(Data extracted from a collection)
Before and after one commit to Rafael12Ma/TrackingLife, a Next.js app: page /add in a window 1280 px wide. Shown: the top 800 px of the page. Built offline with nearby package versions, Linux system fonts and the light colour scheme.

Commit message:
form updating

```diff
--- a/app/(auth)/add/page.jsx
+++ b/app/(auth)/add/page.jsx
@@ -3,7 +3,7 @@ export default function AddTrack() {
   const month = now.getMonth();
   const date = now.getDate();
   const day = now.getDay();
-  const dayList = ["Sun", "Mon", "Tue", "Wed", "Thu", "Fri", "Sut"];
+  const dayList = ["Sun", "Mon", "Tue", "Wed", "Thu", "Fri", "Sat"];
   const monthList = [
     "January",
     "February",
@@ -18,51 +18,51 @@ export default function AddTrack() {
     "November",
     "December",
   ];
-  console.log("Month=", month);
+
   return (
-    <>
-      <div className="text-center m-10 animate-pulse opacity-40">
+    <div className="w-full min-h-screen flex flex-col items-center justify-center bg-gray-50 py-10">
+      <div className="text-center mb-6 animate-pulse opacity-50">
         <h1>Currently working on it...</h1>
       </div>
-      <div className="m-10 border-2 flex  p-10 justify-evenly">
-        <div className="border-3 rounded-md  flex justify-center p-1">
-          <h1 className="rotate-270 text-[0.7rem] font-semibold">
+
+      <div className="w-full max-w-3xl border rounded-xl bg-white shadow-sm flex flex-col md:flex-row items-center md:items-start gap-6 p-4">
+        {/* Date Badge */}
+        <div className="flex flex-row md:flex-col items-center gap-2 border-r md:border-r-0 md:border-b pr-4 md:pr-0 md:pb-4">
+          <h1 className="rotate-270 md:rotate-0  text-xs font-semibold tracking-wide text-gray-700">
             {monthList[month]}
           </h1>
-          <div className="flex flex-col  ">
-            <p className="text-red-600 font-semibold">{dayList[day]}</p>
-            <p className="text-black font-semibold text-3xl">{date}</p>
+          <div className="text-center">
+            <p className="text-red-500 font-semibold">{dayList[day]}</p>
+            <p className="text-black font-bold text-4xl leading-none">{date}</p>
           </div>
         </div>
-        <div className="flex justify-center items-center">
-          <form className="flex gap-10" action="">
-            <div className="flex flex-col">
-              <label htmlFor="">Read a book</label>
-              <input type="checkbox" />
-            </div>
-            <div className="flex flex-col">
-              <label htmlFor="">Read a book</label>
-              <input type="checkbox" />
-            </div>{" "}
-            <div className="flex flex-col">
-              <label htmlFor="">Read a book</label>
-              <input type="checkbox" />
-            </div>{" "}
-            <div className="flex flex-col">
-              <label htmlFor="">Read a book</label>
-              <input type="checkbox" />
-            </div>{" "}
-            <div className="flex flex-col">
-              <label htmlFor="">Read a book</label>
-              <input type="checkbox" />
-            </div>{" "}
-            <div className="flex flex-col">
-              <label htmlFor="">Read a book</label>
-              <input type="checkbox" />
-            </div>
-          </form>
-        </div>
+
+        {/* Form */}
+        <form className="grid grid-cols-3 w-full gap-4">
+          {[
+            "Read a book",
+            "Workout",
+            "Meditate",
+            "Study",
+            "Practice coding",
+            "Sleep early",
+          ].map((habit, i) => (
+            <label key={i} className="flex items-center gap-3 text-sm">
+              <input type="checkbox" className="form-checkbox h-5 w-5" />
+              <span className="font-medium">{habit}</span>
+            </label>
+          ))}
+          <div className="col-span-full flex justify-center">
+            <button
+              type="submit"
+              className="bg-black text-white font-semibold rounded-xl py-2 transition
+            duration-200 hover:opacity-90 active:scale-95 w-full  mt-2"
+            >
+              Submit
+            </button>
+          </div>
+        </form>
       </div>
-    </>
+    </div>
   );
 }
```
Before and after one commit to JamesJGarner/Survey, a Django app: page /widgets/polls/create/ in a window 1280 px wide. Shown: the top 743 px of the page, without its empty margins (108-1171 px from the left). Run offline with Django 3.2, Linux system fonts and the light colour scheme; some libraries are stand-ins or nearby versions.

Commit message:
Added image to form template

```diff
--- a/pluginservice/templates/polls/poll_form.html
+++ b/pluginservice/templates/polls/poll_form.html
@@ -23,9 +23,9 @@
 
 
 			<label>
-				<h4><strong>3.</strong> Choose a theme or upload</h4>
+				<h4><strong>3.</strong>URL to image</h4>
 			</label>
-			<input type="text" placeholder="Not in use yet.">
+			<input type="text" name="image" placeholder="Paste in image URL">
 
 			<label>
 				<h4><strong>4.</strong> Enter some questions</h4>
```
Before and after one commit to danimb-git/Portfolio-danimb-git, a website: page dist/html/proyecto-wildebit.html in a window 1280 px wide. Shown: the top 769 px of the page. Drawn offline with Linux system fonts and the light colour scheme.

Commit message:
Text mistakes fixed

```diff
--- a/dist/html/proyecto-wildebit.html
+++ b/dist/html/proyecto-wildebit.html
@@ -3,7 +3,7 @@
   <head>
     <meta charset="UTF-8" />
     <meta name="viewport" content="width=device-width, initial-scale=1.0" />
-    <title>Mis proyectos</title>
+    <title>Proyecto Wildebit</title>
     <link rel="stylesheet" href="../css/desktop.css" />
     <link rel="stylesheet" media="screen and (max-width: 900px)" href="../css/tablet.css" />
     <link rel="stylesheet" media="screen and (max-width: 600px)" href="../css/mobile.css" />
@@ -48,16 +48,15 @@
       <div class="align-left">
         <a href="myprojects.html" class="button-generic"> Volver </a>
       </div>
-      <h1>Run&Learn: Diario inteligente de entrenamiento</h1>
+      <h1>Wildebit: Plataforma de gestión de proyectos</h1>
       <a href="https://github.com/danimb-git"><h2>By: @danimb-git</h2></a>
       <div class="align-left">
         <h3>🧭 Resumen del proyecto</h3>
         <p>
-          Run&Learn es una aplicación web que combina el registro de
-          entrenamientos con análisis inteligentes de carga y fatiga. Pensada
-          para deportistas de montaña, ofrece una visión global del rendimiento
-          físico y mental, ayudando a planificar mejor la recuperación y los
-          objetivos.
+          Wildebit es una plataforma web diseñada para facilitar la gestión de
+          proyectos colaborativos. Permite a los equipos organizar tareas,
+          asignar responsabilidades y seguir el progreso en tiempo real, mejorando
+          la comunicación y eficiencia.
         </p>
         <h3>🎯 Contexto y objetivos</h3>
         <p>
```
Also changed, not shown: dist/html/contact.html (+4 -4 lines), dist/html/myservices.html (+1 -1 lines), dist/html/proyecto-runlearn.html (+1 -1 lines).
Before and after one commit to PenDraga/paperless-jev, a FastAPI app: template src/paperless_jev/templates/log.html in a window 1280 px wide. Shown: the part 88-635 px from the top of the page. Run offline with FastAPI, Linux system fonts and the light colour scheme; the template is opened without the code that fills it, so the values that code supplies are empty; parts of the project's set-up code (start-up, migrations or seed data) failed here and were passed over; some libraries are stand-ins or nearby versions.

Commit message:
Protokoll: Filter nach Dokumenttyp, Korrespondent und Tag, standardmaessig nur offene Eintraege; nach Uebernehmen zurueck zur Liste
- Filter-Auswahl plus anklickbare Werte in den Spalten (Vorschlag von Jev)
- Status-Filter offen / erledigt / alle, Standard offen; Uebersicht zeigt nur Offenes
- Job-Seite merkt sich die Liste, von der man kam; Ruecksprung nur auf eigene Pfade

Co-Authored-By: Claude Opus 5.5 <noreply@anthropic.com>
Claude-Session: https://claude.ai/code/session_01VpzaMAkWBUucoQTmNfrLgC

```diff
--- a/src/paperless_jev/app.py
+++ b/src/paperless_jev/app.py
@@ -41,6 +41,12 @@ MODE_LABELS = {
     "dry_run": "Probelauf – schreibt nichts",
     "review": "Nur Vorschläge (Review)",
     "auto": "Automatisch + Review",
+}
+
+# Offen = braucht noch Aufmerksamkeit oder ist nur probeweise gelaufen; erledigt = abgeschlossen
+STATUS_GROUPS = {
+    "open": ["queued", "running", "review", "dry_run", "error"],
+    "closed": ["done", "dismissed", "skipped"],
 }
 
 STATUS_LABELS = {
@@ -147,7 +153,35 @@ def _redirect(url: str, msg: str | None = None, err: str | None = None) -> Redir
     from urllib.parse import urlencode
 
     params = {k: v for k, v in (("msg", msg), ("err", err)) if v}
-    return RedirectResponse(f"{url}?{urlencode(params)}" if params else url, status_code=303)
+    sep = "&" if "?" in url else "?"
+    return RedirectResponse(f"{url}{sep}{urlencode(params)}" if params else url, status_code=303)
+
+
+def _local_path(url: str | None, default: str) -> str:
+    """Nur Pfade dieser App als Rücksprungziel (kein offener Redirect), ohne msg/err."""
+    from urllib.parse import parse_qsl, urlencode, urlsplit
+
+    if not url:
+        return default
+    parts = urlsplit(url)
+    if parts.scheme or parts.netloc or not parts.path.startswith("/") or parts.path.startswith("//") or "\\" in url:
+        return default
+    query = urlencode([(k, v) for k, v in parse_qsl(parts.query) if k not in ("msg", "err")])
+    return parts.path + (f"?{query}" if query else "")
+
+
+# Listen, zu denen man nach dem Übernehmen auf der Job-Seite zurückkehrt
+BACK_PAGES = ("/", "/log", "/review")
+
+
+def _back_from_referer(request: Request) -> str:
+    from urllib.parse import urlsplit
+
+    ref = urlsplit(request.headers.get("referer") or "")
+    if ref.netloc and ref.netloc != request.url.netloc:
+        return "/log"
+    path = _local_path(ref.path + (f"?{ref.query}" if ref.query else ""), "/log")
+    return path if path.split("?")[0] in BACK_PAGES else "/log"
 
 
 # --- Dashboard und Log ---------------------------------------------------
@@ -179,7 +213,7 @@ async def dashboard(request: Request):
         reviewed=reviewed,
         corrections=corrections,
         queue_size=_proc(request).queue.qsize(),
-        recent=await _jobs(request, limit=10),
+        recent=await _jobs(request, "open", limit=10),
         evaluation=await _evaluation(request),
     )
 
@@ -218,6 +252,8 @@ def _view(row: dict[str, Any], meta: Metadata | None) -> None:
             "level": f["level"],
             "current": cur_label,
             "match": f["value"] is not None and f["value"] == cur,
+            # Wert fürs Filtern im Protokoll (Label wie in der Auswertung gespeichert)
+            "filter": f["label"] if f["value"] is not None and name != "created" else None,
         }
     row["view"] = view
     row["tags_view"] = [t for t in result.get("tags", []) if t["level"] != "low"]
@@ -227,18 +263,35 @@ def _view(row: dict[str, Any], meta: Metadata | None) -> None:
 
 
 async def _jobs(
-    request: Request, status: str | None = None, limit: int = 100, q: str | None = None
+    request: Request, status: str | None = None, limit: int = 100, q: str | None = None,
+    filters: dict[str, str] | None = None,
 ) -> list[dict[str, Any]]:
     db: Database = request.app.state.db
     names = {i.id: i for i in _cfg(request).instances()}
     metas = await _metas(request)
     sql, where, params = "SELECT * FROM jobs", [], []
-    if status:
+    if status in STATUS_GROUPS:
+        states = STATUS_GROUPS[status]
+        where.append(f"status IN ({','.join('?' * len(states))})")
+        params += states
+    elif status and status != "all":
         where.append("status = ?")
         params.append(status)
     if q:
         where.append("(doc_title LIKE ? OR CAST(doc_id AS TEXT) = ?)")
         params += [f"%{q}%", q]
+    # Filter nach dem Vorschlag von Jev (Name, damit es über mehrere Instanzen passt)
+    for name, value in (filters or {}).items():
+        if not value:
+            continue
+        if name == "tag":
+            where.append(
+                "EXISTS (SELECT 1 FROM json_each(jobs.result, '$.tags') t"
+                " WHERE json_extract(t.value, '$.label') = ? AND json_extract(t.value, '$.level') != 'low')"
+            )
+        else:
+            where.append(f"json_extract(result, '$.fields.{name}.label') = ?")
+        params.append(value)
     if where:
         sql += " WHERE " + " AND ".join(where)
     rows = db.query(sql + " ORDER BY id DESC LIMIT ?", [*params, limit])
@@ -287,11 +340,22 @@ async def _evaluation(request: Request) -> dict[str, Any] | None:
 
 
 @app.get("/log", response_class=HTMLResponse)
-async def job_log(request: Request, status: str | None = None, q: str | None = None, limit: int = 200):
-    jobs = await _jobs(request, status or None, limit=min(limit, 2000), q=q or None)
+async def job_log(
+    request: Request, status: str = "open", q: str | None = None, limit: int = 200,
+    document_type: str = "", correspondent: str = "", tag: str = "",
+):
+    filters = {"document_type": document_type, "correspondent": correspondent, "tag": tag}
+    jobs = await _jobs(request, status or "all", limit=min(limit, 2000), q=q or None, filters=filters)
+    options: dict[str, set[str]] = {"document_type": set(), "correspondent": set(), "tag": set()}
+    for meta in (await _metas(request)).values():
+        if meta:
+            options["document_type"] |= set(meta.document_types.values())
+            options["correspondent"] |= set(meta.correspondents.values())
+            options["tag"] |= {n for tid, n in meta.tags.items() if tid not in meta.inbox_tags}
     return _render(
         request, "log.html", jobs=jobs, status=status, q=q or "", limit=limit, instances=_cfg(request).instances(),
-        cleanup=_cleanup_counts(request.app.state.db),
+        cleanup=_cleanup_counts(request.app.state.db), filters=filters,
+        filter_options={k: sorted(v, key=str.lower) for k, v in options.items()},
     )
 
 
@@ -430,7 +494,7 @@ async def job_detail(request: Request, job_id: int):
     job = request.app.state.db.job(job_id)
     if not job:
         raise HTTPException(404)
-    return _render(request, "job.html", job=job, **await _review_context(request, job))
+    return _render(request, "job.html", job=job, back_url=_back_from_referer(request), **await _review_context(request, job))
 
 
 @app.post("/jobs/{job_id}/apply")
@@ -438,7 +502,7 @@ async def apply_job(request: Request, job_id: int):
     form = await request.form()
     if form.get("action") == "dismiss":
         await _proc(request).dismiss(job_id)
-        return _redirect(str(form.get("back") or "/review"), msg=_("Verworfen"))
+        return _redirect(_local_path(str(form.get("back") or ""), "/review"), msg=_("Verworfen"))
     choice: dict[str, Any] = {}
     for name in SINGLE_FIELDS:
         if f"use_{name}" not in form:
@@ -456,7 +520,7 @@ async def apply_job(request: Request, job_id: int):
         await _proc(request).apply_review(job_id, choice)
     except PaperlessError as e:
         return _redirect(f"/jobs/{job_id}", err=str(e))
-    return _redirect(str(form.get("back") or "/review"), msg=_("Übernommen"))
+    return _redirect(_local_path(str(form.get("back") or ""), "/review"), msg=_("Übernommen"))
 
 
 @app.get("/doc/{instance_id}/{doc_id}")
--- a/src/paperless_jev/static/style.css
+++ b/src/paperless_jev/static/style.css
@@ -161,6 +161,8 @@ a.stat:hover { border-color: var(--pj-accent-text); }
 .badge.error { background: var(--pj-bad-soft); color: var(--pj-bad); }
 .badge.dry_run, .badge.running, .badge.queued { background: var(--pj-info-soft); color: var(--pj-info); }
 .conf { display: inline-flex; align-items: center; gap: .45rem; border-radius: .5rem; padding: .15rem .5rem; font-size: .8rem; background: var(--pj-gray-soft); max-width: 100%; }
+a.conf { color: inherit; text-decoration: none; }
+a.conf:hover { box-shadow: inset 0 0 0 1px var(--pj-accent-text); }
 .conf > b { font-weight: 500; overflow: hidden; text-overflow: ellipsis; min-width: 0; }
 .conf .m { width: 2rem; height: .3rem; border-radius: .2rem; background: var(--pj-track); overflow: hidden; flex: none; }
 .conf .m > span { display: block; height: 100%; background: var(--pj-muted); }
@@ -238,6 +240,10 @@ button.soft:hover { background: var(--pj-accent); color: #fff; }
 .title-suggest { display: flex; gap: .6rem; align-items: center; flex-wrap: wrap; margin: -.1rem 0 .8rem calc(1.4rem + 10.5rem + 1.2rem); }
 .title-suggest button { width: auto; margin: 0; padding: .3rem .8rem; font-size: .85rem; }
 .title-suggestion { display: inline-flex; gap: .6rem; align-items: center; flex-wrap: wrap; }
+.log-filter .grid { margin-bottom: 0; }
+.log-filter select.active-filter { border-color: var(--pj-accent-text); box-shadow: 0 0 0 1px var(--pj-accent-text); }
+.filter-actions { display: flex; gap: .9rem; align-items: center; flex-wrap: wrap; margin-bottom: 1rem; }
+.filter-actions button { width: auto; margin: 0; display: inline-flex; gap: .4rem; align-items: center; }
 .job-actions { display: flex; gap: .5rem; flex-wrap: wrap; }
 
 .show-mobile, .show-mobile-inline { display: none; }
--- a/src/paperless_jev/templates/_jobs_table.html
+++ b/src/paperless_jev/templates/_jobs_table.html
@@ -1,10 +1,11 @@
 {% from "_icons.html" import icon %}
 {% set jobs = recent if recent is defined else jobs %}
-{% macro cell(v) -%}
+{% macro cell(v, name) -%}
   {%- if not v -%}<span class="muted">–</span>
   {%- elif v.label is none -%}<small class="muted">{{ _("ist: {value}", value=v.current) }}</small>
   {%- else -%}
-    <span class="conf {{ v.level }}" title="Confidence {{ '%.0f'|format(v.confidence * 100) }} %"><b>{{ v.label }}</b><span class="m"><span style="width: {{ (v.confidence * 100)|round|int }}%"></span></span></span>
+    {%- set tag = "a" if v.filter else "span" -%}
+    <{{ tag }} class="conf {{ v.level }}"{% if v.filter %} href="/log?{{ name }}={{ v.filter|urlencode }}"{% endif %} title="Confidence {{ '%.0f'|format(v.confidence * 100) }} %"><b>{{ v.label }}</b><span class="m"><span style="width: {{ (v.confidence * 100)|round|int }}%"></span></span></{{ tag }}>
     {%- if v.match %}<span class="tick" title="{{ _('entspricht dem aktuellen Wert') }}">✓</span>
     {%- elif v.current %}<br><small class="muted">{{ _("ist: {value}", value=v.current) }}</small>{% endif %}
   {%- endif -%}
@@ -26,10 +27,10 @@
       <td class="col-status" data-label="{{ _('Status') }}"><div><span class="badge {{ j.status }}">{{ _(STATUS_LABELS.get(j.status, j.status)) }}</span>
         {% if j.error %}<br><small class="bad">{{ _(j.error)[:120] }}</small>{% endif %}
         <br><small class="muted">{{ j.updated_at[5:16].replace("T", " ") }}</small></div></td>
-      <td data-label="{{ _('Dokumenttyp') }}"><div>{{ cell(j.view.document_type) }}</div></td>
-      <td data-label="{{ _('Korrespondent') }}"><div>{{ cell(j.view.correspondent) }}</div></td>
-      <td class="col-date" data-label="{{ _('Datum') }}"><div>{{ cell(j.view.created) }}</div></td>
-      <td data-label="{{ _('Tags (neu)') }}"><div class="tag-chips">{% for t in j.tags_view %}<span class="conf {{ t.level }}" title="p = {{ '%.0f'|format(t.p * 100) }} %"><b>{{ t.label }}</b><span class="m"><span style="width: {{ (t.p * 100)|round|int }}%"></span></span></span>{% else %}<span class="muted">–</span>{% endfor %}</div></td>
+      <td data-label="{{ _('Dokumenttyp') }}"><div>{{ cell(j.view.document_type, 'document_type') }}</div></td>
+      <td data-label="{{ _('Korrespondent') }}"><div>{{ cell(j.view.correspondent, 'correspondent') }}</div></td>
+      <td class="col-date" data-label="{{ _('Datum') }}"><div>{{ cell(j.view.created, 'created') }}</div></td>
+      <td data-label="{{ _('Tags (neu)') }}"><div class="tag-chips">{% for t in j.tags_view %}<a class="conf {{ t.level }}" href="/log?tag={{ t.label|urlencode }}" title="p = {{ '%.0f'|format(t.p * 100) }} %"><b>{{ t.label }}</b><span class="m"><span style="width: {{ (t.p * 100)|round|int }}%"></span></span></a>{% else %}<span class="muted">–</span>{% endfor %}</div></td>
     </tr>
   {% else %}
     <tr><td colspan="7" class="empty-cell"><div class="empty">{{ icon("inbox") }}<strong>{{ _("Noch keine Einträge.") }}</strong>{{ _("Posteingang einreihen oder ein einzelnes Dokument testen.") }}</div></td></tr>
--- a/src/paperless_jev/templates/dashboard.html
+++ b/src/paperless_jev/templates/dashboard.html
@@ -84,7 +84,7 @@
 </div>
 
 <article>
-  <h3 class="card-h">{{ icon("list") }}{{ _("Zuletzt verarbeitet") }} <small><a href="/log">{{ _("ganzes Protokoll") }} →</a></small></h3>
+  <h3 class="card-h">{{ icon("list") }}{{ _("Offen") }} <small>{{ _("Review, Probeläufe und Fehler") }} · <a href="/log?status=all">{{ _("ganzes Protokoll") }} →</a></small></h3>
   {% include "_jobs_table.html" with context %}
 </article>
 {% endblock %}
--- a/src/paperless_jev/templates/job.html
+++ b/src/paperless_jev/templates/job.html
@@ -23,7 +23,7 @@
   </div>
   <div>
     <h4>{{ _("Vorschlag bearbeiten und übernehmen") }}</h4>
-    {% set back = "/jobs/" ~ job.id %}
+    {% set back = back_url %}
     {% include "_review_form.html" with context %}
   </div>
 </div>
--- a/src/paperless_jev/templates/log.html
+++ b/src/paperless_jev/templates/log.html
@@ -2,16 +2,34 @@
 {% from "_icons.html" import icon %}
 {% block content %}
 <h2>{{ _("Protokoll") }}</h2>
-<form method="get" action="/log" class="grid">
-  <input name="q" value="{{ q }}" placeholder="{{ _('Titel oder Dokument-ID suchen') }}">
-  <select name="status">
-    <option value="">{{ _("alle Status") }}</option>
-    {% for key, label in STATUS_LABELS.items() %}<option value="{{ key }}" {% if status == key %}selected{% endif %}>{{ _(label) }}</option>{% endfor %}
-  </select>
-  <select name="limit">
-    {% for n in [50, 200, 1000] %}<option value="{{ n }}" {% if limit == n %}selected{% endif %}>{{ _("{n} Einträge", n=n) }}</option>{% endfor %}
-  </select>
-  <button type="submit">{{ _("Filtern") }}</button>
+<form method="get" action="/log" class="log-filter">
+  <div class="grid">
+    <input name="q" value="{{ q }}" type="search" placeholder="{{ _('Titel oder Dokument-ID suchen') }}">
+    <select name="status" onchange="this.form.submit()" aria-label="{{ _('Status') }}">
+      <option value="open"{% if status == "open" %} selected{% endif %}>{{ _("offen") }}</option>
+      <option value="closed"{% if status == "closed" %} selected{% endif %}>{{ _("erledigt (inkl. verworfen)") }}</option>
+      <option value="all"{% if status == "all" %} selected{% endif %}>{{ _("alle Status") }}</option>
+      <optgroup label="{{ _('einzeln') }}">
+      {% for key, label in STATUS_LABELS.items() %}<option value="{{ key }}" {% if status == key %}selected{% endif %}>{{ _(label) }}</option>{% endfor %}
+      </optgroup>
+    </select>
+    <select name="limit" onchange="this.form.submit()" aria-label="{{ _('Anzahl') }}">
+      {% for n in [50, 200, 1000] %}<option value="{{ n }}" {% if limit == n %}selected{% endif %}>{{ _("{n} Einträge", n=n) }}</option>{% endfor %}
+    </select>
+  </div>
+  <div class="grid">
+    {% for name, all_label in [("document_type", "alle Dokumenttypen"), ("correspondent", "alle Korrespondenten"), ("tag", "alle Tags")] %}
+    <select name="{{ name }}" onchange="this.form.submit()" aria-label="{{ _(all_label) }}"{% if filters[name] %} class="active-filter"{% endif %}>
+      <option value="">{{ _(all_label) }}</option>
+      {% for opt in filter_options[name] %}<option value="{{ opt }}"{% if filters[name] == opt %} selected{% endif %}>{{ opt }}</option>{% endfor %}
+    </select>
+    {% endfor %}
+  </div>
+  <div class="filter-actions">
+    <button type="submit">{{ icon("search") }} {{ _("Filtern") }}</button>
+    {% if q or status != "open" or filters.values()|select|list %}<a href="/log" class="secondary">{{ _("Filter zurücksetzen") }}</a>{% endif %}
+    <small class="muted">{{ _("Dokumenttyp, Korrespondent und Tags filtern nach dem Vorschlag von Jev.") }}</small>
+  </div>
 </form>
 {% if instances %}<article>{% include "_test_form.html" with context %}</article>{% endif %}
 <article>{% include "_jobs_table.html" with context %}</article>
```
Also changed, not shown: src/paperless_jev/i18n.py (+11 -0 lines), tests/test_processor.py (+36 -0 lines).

**Activity**
Read the data above. Pull out each line in which the string "Einträge" appears.

**Your response**
     <tr><td colspan="7" class="empty-cell"><div class="empty">{{ icon("inbox") }}<strong>{{ _("Noch keine Einträge.") }}</strong>{{ _("Posteingang einreihen oder ein einzelnes Dokument testen.") }}</div></td></tr>
-    {% for n in [50, 200, 1000] %}<option value="{{ n }}" {% if limit == n %}selected{% endif %}>{{ _("{n} Einträge", n=n) }}</option>{% endfor %}
+      {% for n in [50, 200, 1000] %}<option value="{{ n }}" {% if limit == n %}selected{% endif %}>{{ _("{n} Einträge", n=n) }}</option>{% endfor %}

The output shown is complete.